Email accounts are one important example, since unauthorized access to one can reveal sensitive information such as private messages and contact information, thereby endangering not only the privacy of the account holder, but that of his or her contacts as well. (Of course, email encryption can add a layer of protection.)
Given the above, I was disappointed to see a popular social networking site incite its users to provide their email passwords so that the site would be able to log in to the email accounts of the users in order to scan for friends. — This, however, was only the beginning of the story. Consider the following (slightly abbreviated) email exchange (in which the Subject: line, throughout, contained the social networking site’s slogan for their “give us your email passwords” campaign):
From me to the social networking site:
Please do not incite users to give you their email passwords. Although I am sure that you treat such passwords responsibly, your example sets the scene for e.g. phishers to obtain similar information.
Additionally, the terms of service of many email providers prohibit users from disclosing their passwords to anyone. Thus, complying with your request might place such users in a disadvantageous position should they ever end up in litigation or some other dispute with the provider.
Their first reply:
[We do] not insist on the password you have with the email address. We require a valid email address and the password is of your choice.
Moreover, [we are] committed to handling customer information with the highest standards of security measures and it is not possible for someone to hack your information stored [in our service], unless he/she has your –– account password [for our site].
I hope this clarifies.
My reply to them:
In order for your system to log into a customer’s mailbox to find those friends, surely the customer needs to give you the correct password for that mailbox.
Please understand that regardless of how well you protect that password, it is wrong to convince users to give their passwords to any third party, because it is then easy for phishers and other criminals to exploit the situation, either through saying “we are [the social networking site]; give us your password”, or “since you can give your password to [the social networking site], of course you can also give it to us”.
Their second reply:
I understand your concern.
[We have] very robust Privacy (sic) and Security (sic) policies and we take enough measure (sic) to safe guard (sic) our customers (sic) data stored on our servers.

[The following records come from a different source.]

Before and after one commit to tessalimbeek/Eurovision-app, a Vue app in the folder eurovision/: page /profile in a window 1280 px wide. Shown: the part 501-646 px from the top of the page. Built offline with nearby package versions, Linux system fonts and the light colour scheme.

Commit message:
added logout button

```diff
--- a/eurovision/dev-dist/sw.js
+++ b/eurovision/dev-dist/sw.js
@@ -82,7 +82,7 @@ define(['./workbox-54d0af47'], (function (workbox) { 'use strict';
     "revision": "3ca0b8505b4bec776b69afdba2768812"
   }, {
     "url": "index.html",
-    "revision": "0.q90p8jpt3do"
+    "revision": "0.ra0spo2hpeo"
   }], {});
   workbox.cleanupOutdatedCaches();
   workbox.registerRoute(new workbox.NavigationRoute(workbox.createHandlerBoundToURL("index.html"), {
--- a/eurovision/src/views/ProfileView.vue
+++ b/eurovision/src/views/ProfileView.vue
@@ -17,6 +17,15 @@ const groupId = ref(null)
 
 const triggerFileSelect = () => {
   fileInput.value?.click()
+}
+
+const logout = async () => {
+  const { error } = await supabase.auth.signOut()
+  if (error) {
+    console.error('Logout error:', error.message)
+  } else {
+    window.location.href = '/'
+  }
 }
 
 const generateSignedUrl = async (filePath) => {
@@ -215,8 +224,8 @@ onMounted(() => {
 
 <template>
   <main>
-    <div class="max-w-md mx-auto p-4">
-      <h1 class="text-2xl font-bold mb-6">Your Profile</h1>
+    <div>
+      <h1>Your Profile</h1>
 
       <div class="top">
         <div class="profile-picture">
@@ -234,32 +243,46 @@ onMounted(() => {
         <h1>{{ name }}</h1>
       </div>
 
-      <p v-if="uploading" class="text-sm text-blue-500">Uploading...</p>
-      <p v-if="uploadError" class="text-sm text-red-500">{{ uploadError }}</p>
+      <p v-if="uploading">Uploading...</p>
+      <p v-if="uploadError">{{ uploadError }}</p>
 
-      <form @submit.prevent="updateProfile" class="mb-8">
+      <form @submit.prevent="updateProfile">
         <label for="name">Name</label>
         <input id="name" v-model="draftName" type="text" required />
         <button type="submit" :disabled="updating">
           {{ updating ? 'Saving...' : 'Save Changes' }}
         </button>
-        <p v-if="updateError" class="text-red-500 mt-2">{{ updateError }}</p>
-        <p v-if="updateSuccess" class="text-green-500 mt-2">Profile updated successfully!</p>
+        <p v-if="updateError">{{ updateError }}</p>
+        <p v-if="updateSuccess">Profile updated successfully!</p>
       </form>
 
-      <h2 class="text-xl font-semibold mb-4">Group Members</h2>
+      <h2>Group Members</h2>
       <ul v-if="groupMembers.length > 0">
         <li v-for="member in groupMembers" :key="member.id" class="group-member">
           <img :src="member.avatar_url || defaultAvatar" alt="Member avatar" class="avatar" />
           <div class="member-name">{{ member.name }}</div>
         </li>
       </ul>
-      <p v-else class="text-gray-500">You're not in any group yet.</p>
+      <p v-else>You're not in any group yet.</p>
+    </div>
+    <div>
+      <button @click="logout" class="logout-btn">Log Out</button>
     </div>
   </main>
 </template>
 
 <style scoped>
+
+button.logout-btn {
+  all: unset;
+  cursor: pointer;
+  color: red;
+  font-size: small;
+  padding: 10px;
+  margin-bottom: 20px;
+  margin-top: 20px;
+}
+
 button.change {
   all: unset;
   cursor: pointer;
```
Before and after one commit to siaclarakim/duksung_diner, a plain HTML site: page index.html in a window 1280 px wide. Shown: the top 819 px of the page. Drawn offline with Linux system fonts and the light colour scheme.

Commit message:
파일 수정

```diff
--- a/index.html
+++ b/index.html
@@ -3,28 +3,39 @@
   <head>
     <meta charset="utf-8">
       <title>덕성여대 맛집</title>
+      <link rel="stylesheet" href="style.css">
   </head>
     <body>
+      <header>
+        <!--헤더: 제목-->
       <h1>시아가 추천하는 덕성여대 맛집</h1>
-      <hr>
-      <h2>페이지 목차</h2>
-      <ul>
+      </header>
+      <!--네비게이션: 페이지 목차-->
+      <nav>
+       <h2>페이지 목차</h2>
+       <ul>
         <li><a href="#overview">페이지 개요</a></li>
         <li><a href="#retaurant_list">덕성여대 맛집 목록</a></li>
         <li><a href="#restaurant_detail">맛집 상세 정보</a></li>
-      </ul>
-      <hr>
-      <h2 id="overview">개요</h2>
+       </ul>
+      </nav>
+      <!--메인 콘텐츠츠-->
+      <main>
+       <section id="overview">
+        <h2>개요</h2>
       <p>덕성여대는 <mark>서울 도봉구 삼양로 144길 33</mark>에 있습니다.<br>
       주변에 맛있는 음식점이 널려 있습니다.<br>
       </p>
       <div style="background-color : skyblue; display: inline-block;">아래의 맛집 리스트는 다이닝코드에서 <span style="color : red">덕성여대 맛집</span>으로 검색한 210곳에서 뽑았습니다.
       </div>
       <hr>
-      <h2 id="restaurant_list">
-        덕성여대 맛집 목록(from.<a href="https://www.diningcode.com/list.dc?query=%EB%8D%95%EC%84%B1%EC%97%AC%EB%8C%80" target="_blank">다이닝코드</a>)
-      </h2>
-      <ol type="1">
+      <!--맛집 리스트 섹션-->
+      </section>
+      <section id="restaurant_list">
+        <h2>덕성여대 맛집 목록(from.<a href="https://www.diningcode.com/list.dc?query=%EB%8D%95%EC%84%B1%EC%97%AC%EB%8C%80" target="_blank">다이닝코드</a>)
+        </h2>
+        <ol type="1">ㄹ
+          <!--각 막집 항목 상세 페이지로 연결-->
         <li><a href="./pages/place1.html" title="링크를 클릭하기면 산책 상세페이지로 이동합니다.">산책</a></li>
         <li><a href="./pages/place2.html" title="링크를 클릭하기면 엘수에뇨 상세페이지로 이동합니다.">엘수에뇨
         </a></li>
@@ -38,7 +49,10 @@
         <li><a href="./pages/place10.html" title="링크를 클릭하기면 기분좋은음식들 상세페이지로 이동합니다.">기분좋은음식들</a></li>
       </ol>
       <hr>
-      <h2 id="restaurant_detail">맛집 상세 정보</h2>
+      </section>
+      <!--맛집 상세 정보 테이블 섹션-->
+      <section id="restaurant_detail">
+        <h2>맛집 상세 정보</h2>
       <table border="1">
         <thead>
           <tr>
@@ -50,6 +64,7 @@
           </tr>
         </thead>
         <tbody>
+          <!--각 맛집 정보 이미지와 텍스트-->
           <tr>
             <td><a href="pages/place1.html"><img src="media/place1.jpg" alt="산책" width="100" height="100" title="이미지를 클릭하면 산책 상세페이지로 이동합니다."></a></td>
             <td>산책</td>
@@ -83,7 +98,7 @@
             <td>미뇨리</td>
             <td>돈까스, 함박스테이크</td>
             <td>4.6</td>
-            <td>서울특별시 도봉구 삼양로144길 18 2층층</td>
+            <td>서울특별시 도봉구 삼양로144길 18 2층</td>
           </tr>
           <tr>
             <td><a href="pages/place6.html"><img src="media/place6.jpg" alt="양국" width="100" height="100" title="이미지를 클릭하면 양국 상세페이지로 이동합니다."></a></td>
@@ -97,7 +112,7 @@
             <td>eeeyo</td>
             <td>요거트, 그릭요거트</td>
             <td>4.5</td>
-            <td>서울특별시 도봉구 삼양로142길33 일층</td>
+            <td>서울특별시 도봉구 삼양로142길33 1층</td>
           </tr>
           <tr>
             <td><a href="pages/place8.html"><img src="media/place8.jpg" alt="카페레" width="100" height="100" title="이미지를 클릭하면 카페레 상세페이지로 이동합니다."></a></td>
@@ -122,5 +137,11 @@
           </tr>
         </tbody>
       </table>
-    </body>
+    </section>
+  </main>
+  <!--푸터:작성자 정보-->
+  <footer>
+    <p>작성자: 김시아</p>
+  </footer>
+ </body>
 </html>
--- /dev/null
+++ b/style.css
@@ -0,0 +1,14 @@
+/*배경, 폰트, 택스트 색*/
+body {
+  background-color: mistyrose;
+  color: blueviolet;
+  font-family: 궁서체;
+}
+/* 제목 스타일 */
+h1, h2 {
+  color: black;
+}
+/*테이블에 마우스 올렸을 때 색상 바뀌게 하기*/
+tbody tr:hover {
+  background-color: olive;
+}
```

At that point, I gave up.
Those replies were sent from the abuse address of the social networking site. It is highly disturbing that even those people, who should be security specialists, seem to lack a basic understanding of fraud prevention. My main point, of course, was not whether the social networking site handles the email passwords of their users carefully, but above all that accustoming users to provide their email passwords to any third party whatsoever is dangerous and wrong!
What do you think? Please post your comments!